● Supplied data
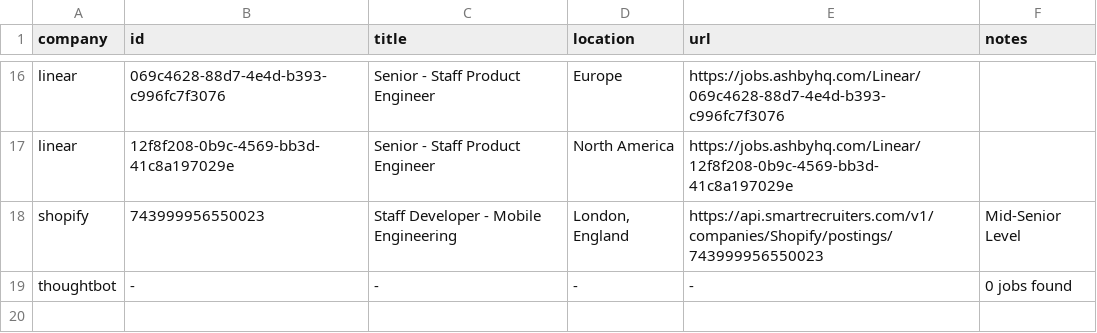
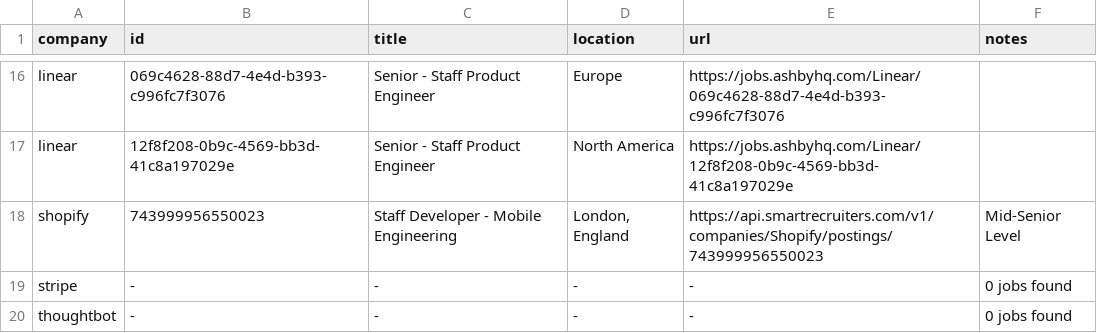
Before and after one commit to mrwinton/flat_jobs, a CSV file: data/gold/flat_jobs.csv, drawn as a sheet; only a part is shown, gaps mark what is left out; the diff names each change by its address in the sheet, - before the commit and + after, or states it on an @@ line.

```diff
--- a/data/gold/flat_jobs.csv
+++ b/data/gold/flat_jobs.csv
+row 19: stripe | - | - | - | - | 0 jobs found
```
Also changed, not shown: 4 other files.
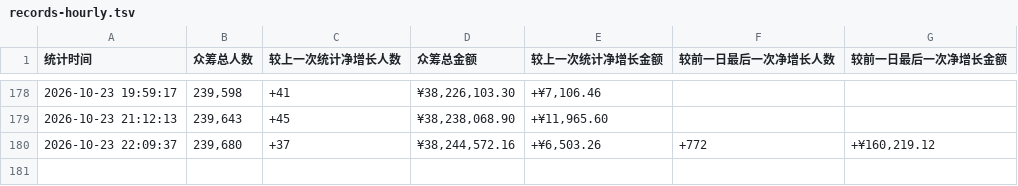
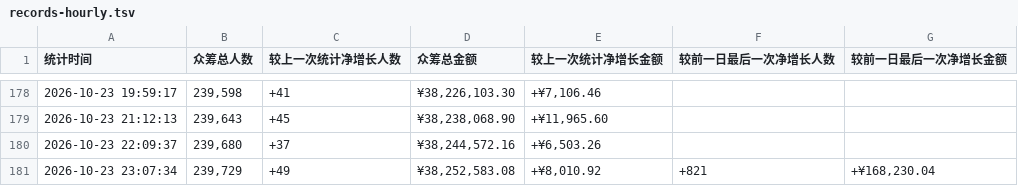
Before and after one commit to xrandzj/aixi2-stats, a TSV file: data/records-hourly.tsv, drawn as a sheet; only a part is shown, gaps mark what is left out.

```diff
--- a/data/records-hourly.tsv
+++ b/data/records-hourly.tsv
@@ -179,2 +179,3 @@
 2026-10-23 21:12:13	239,643	+45	¥38,238,068.90	+¥11,965.60		
-2026-10-23 22:09:37	239,680	+37	¥38,244,572.16	+¥6,503.26	+772	+¥160,219.12
+2026-10-23 22:09:37	239,680	+37	¥38,244,572.16	+¥6,503.26		
+2026-10-23 23:07:34	239,729	+49	¥38,252,583.08	+¥8,010.92	+821	+¥168,230.04
```
Also changed, not shown: 1 other file.
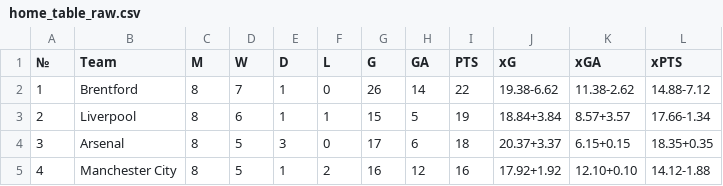
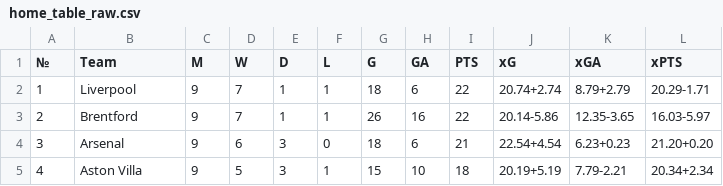
Before and after one commit to SlySkillet/epl-jupyter, a CSV file: data/raw/home_table_raw.csv, drawn as a sheet; only a part is shown; the diff covers the shown part only.

```diff
--- a/data/raw/home_table_raw.csv
+++ b/data/raw/home_table_raw.csv
@@ -1,5 +1,5 @@
 №,Team,M,W,D,L,G,GA,PTS,xG,xGA,xPTS
-1,Brentford,8,7,1,0,26,14,22,19.38-6.62,11.38-2.62,14.88-7.12
-2,Liverpool,8,6,1,1,15,5,19,18.84+3.84,8.57+3.57,17.66-1.34
-3,Arsenal,8,5,3,0,17,6,18,20.37+3.37,6.15+0.15,18.35+0.35
-4,Manchester City,8,5,1,2,16,12,16,17.92+1.92,12.10+0.10,14.12-1.88
+1,Liverpool,9,7,1,1,18,6,22,20.74+2.74,8.79+2.79,20.29-1.71
+2,Brentford,9,7,1,1,26,16,22,20.14-5.86,12.35-3.65,16.03-5.97
+3,Arsenal,9,6,3,0,18,6,21,22.54+4.54,6.23+0.23,21.20+0.20
+4,Aston Villa,9,5,3,1,15,10,18,20.19+5.19,7.79-2.21,20.34+2.34
```
Also changed, not shown: 151 edited cells elsewhere in this file, data/processed/away_table.csv, data/processed/home_table.csv, 3 other files.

● Exercise instructions
Exactly as they appear, print the lines of the listing above from its first line through the line that contains "Also changed, not shown: 4 other files.", minus the pictures.

● The completed task
Before and after one commit to mrwinton/flat_jobs, a CSV file: data/gold/flat_jobs.csv, drawn as a sheet; only a part is shown, gaps mark what is left out; the diff names each change by its address in the sheet, - before the commit and + after, or states it on an @@ line.

```diff
--- a/data/gold/flat_jobs.csv
+++ b/data/gold/flat_jobs.csv
+row 19: stripe | - | - | - | - | 0 jobs found
```
Also changed, not shown: 4 other files.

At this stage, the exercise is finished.